** DATA UNDER STUDY follows **

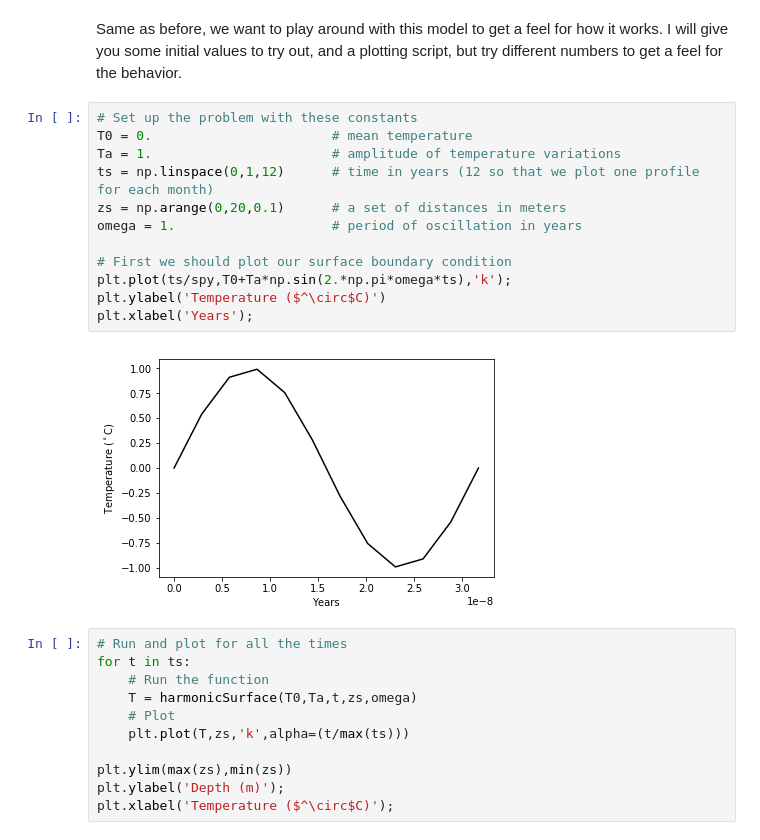
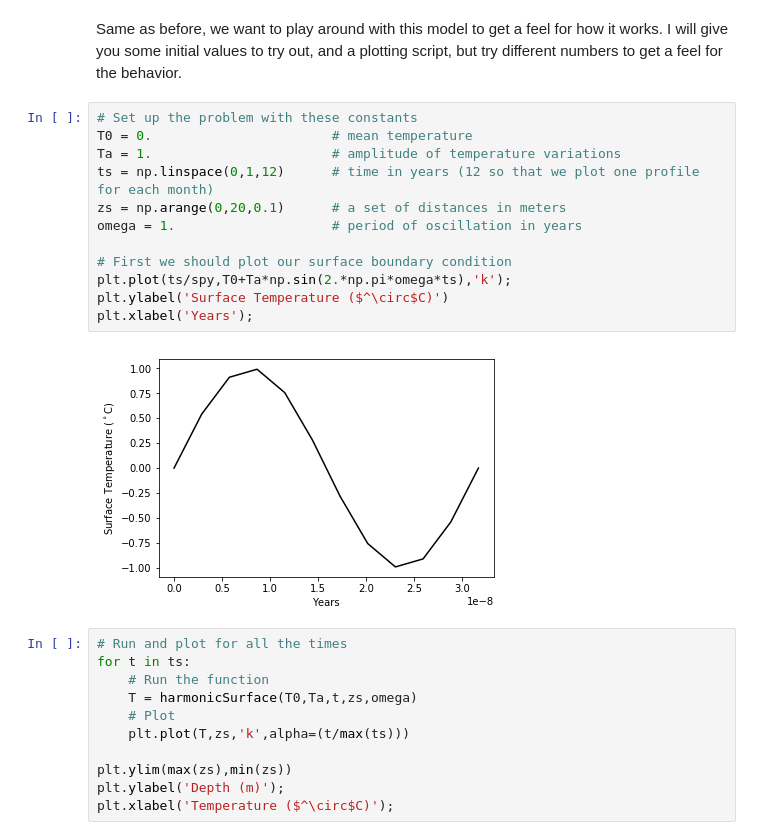
Before and after one commit to benhills/HeatTransfer_Teaching, a Jupyter notebook: HeatTransfer_ESS431.ipynb, the cells around one changed output. Drawn from its saved outputs; the diff is of its cells as text.

```diff
--- a/HeatTransfer_ESS431.ipynb
+++ b/HeatTransfer_ESS431.ipynb
@@ -73,17 +73,17 @@ Same as before, we want to play around with this model to get a feel for how it
 # %%
 # Set up the problem with these constants
 T0 = 0.                       # mean temperature
 Ta = 1.                       # amplitude of temperature variations
 ts = np.linspace(0,1,12)      # time in years (12 so that we plot one profile for each month)
 zs = np.arange(0,20,0.1)      # a set of distances in meters
 omega = 1.                    # period of oscillation in years
 
 # First we should plot our surface boundary condition
 plt.plot(ts/spy,T0+Ta*np.sin(2.*np.pi*omega*ts),'k');
-plt.ylabel('Temperature ($^\circ$C)')
+plt.ylabel('Surface Temperature ($^\circ$C)')
 plt.xlabel('Years');
 # %% [output]
-[figure, old version]
+[figure, new version]
 # %%
 # Run and plot for all the times
 for t in ts:
```
Also changed, not shown: parts of 6 cells of this notebook.
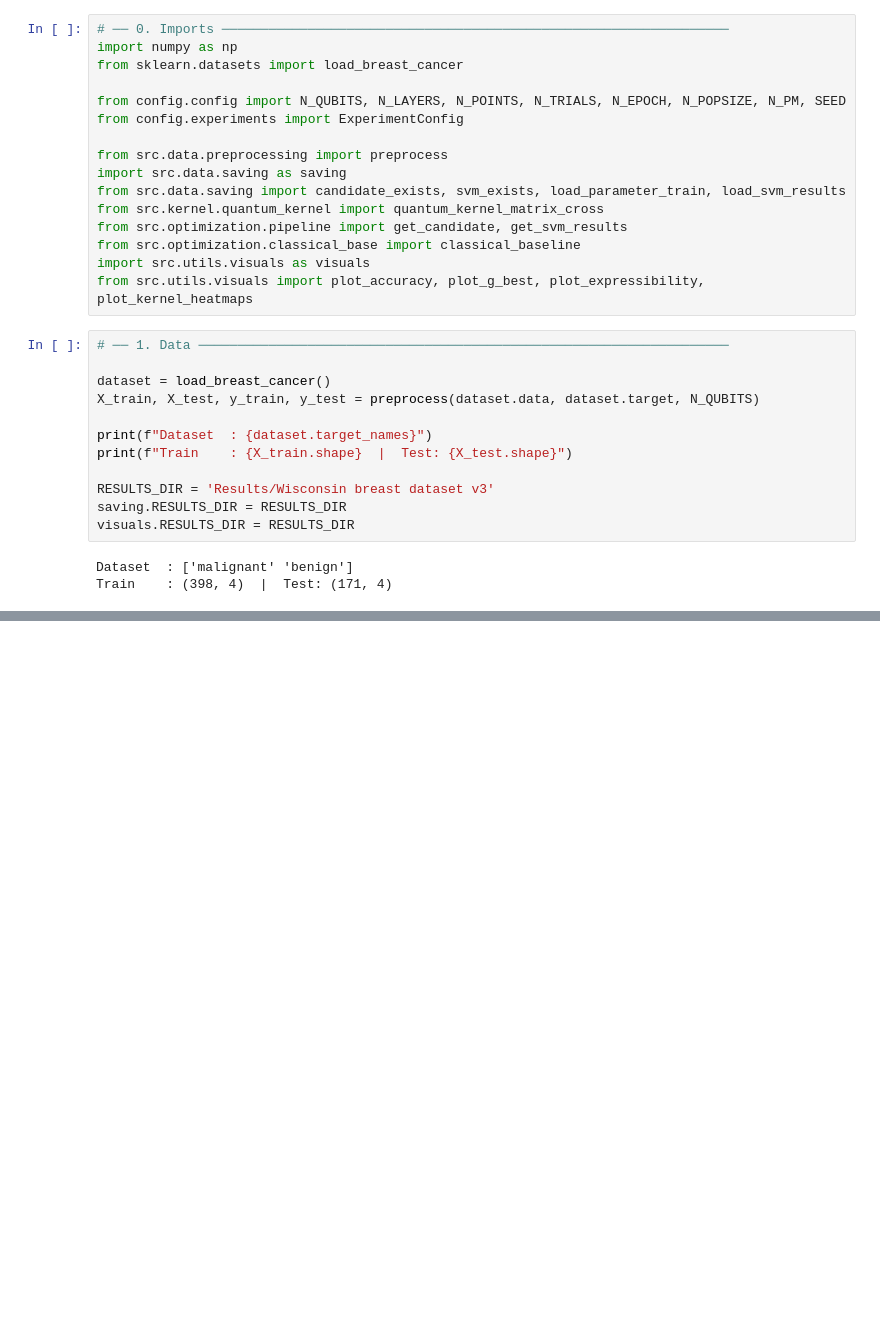
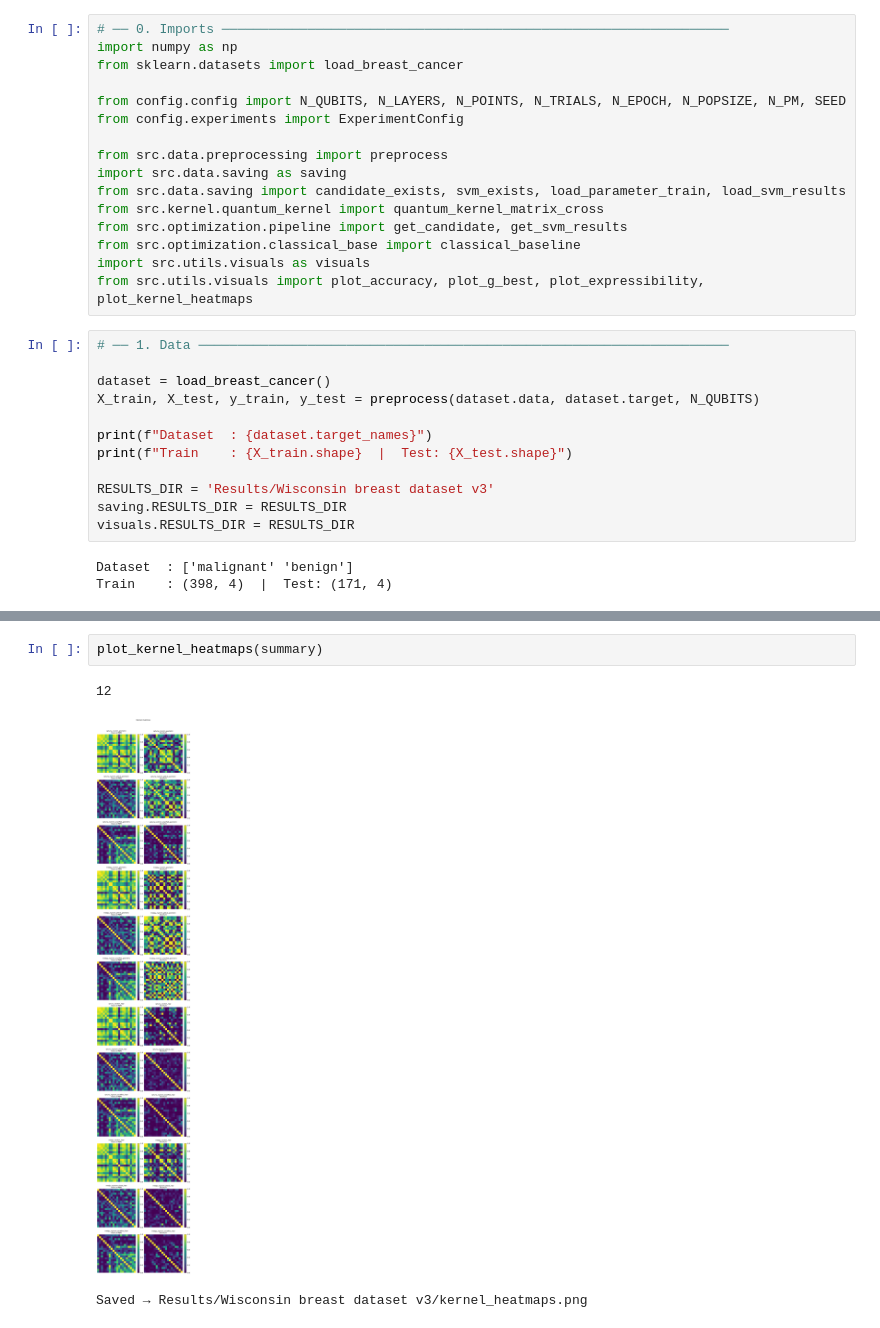
Before and after one commit to marrrrrrta/Automatic_Design_QFM_Genomic_Classification, a Jupyter notebook: WisconsinBC_v3.ipynb, the cells around one changed output, grey strips where cells are left out. Drawn from its saved outputs; the diff is of its cells as text; blank space fills up the shorter version.

```diff
--- a/WisconsinBC_v3.ipynb
+++ b/WisconsinBC_v3.ipynb
@@ -241 +263,7 @@ Saved → Results/Wisconsin breast dataset v3/g_best_comparison.png
 Saved → Results/Wisconsin breast dataset v3/expressibility_comparison.png
+# %%
+plot_kernel_heatmaps(summary)
+# %% [output]
+12
+[figure, added]
+Saved → Results/Wisconsin breast dataset v3/kernel_heatmaps.png
```
Also changed, not shown: parts of 4 cells of this notebook, 50 other files.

** End of DATA UNDER STUDY **

*PROBLEM DESCRIPTION*.
When copying the records above, please match them exactly but leave out all pictures.

*RESULT OF THE TASK*.
Before and after one commit to benhills/HeatTransfer_Teaching, a Jupyter notebook: HeatTransfer_ESS431.ipynb, the cells around one changed output. Drawn from its saved outputs; the diff is of its cells as text.

```diff
--- a/HeatTransfer_ESS431.ipynb
+++ b/HeatTransfer_ESS431.ipynb
@@ -73,17 +73,17 @@ Same as before, we want to play around with this model to get a feel for how it
 # %%
 # Set up the problem with these constants
 T0 = 0.                       # mean temperature
 Ta = 1.                       # amplitude of temperature variations
 ts = np.linspace(0,1,12)      # time in years (12 so that we plot one profile for each month)
 zs = np.arange(0,20,0.1)      # a set of distances in meters
 omega = 1.                    # period of oscillation in years
 
 # First we should plot our surface boundary condition
 plt.plot(ts/spy,T0+Ta*np.sin(2.*np.pi*omega*ts),'k');
-plt.ylabel('Temperature ($^\circ$C)')
+plt.ylabel('Surface Temperature ($^\circ$C)')
 plt.xlabel('Years');
 # %% [output]
-[figure, old version]
+[figure, new version]
 # %%
 # Run and plot for all the times
 for t in ts:
```
Also changed, not shown: parts of 6 cells of this notebook.
Before and after one commit to marrrrrrta/Automatic_Design_QFM_Genomic_Classification, a Jupyter notebook: WisconsinBC_v3.ipynb, the cells around one changed output, grey strips where cells are left out. Drawn from its saved outputs; the diff is of its cells as text; blank space fills up the shorter version.

```diff
--- a/WisconsinBC_v3.ipynb
+++ b/WisconsinBC_v3.ipynb
@@ -241 +263,7 @@ Saved → Results/Wisconsin breast dataset v3/g_best_comparison.png
 Saved → Results/Wisconsin breast dataset v3/expressibility_comparison.png
+# %%
+plot_kernel_heatmaps(summary)
+# %% [output]
+12
+[figure, added]
+Saved → Results/Wisconsin breast dataset v3/kernel_heatmaps.png
```
Also changed, not shown: parts of 4 cells of this notebook, 50 other files.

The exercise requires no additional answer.